DATA SUPPLIED below:

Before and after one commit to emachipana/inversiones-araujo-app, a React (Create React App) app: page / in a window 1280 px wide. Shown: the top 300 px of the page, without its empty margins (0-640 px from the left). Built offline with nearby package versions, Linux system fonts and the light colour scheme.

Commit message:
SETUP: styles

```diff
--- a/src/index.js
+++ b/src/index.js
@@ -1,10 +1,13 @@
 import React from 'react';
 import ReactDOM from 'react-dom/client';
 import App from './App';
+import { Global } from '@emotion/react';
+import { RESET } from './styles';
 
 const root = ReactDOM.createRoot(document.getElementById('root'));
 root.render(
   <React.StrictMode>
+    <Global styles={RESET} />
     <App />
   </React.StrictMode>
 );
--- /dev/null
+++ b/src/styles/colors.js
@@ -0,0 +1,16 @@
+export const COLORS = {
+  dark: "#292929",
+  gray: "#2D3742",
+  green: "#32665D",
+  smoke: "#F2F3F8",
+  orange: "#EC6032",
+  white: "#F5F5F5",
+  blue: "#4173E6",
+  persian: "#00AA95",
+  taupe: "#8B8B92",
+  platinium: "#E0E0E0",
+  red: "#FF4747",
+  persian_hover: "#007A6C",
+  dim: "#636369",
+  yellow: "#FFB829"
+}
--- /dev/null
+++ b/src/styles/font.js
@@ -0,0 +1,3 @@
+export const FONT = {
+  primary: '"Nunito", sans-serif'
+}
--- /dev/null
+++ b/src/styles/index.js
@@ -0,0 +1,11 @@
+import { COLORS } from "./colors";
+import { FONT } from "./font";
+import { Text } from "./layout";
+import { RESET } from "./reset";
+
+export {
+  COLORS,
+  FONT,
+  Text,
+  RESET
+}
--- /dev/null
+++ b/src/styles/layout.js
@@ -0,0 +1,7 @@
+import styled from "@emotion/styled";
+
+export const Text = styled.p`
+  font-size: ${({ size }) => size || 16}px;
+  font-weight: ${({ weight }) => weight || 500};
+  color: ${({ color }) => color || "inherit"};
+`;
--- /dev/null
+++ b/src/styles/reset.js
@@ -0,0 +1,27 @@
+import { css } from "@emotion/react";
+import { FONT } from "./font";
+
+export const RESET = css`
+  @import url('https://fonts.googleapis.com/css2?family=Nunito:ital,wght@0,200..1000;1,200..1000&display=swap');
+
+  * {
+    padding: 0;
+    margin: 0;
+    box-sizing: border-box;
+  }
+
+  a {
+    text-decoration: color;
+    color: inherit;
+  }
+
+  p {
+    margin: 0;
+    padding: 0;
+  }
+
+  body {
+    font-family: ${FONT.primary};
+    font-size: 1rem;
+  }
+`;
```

End of DATA SUPPLIED.

## ASSIGNMENT
Could you reproduce every record above exactly as it appears?

## TASK SOLUTION
Before and after one commit to emachipana/inversiones-araujo-app, a React (Create React App) app: page / in a window 1280 px wide. Shown: the top 300 px of the page, without its empty margins (0-640 px from the left). Built offline with nearby package versions, Linux system fonts and the light colour scheme.

Commit message:
SETUP: styles

```diff
--- a/src/index.js
+++ b/src/index.js
@@ -1,10 +1,13 @@
 import React from 'react';
 import ReactDOM from 'react-dom/client';
 import App from './App';
+import { Global } from '@emotion/react';
+import { RESET } from './styles';
 
 const root = ReactDOM.createRoot(document.getElementById('root'));
 root.render(
   <React.StrictMode>
+    <Global styles={RESET} />
     <App />
   </React.StrictMode>
 );
--- /dev/null
+++ b/src/styles/colors.js
@@ -0,0 +1,16 @@
+export const COLORS = {
+  dark: "#292929",
+  gray: "#2D3742",
+  green: "#32665D",
+  smoke: "#F2F3F8",
+  orange: "#EC6032",
+  white: "#F5F5F5",
+  blue: "#4173E6",
+  persian: "#00AA95",
+  taupe: "#8B8B92",
+  platinium: "#E0E0E0",
+  red: "#FF4747",
+  persian_hover: "#007A6C",
+  dim: "#636369",
+  yellow: "#FFB829"
+}
--- /dev/null
+++ b/src/styles/font.js
@@ -0,0 +1,3 @@
+export const FONT = {
+  primary: '"Nunito", sans-serif'
+}
--- /dev/null
+++ b/src/styles/index.js
@@ -0,0 +1,11 @@
+import { COLORS } from "./colors";
+import { FONT } from "./font";
+import { Text } from "./layout";
+import { RESET } from "./reset";
+
+export {
+  COLORS,
+  FONT,
+  Text,
+  RESET
+}
--- /dev/null
+++ b/src/styles/layout.js
@@ -0,0 +1,7 @@
+import styled from "@emotion/styled";
+
+export const Text = styled.p`
+  font-size: ${({ size }) => size || 16}px;
+  font-weight: ${({ weight }) => weight || 500};
+  color: ${({ color }) => color || "inherit"};
+`;
--- /dev/null
+++ b/src/styles/reset.js
@@ -0,0 +1,27 @@
+import { css } from "@emotion/react";
+import { FONT } from "./font";
+
+export const RESET = css`
+  @import url('https://fonts.googleapis.com/css2?family=Nunito:ital,wght@0,200..1000;1,200..1000&display=swap');
+
+  * {
+    padding: 0;
+    margin: 0;
+    box-sizing: border-box;
+  }
+
+  a {
+    text-decoration: color;
+    color: inherit;
+  }
+
+  p {
+    margin: 0;
+    padding: 0;
+  }
+
+  body {
+    font-family: ${FONT.primary};
+    font-size: 1rem;
+  }
+`;
```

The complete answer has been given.